### Work to complete:
Below are some records. Pull every line that contains the word "README".

Difference listings:
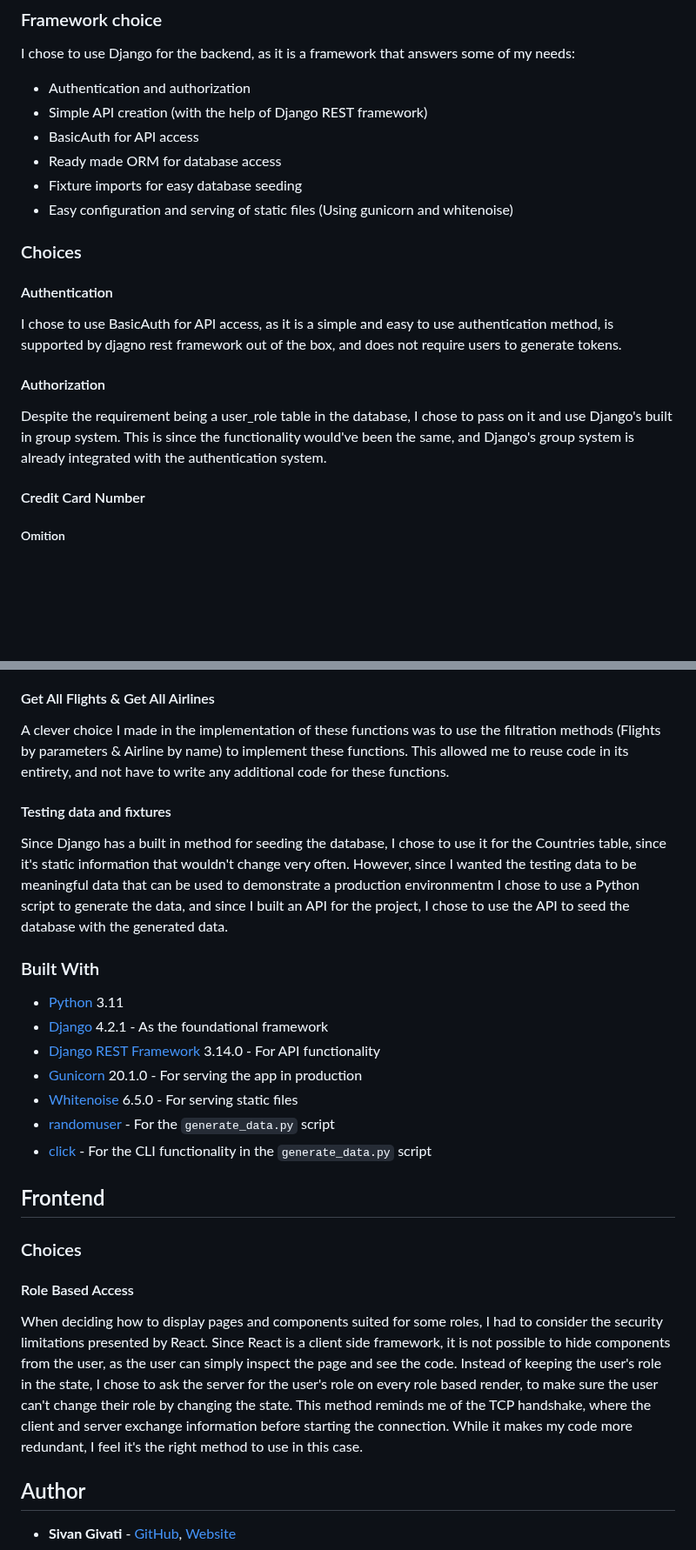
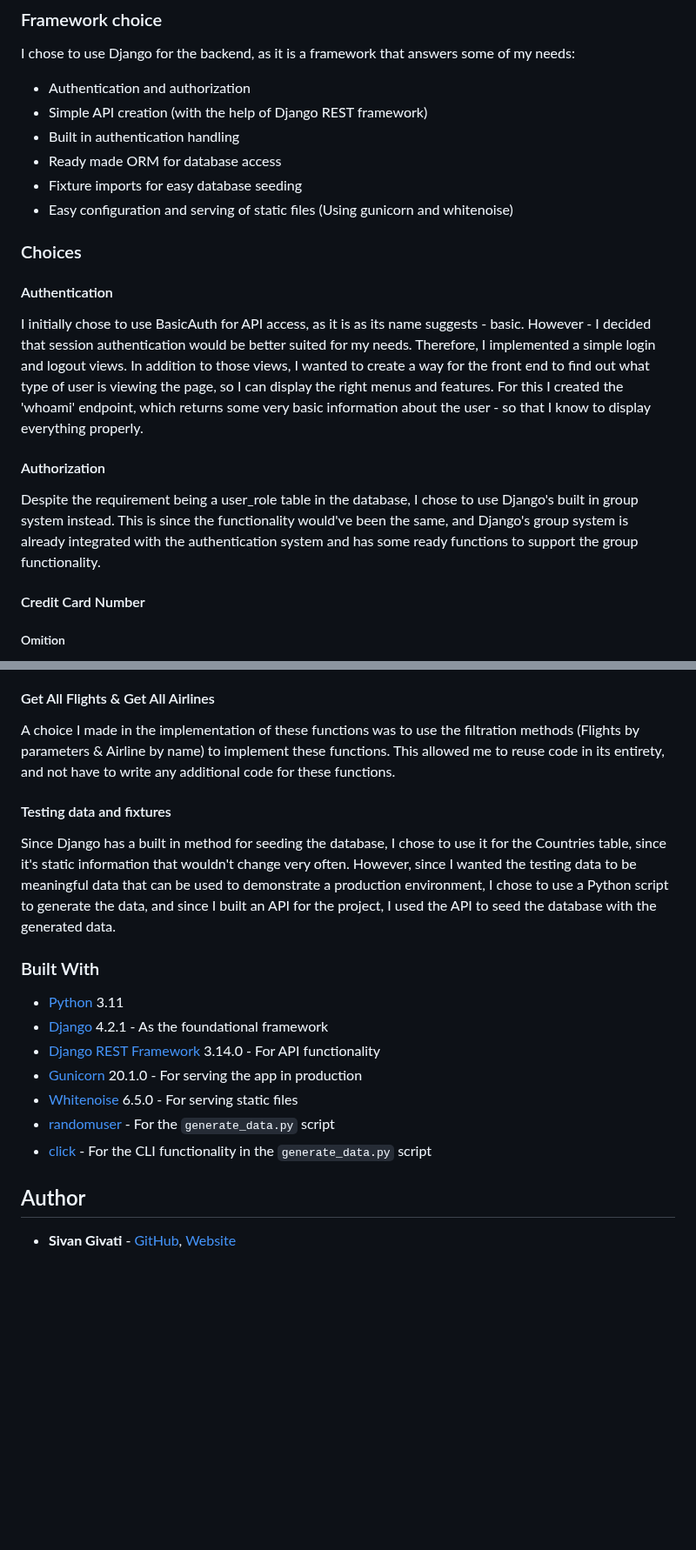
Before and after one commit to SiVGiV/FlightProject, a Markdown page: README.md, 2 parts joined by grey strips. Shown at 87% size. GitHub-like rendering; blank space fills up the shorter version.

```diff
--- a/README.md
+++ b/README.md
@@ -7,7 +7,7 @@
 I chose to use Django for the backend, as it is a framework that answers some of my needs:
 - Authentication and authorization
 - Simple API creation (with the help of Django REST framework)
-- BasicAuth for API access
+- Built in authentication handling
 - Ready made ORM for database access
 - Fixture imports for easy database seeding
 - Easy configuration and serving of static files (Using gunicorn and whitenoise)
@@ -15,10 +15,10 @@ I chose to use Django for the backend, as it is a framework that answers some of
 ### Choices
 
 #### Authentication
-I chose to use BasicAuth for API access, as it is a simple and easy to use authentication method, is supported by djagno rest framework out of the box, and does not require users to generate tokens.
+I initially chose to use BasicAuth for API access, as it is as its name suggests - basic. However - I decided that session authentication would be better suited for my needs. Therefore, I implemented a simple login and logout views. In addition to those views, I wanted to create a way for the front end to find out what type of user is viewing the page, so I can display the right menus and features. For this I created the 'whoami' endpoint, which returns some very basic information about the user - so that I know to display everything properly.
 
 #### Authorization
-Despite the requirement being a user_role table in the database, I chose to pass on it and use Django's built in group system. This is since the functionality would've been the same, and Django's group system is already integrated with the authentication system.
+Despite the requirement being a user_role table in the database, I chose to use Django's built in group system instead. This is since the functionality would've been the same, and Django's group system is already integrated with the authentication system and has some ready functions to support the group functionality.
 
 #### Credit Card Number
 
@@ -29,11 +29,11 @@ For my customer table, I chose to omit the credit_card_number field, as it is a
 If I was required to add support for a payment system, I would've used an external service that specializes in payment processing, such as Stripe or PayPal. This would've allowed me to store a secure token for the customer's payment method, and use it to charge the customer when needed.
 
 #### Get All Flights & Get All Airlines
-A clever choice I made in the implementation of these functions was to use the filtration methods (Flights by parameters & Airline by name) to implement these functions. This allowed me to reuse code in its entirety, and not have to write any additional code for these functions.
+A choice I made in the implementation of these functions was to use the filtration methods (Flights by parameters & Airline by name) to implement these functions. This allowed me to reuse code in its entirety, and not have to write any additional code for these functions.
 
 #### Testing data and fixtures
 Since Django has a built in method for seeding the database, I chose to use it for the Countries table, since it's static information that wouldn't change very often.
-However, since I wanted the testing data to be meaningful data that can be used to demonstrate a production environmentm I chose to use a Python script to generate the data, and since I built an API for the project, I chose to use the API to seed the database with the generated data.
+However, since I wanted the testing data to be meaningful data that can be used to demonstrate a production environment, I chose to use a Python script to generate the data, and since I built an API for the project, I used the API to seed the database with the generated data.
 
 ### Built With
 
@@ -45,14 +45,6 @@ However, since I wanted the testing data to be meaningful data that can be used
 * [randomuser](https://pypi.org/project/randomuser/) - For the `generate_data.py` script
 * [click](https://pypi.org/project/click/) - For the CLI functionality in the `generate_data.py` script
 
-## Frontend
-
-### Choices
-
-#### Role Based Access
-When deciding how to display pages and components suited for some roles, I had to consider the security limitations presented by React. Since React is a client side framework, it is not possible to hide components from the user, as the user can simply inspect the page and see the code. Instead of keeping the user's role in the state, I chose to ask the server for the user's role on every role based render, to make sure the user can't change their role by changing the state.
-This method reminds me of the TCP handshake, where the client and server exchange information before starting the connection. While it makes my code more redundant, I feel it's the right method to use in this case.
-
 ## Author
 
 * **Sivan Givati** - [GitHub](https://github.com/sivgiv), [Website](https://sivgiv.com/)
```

### Task result:
Before and after one commit to SiVGiV/FlightProject, a Markdown page: README.md, 2 parts joined by grey strips. Shown at 87% size. GitHub-like rendering; blank space fills up the shorter version.
--- a/README.md
+++ b/README.md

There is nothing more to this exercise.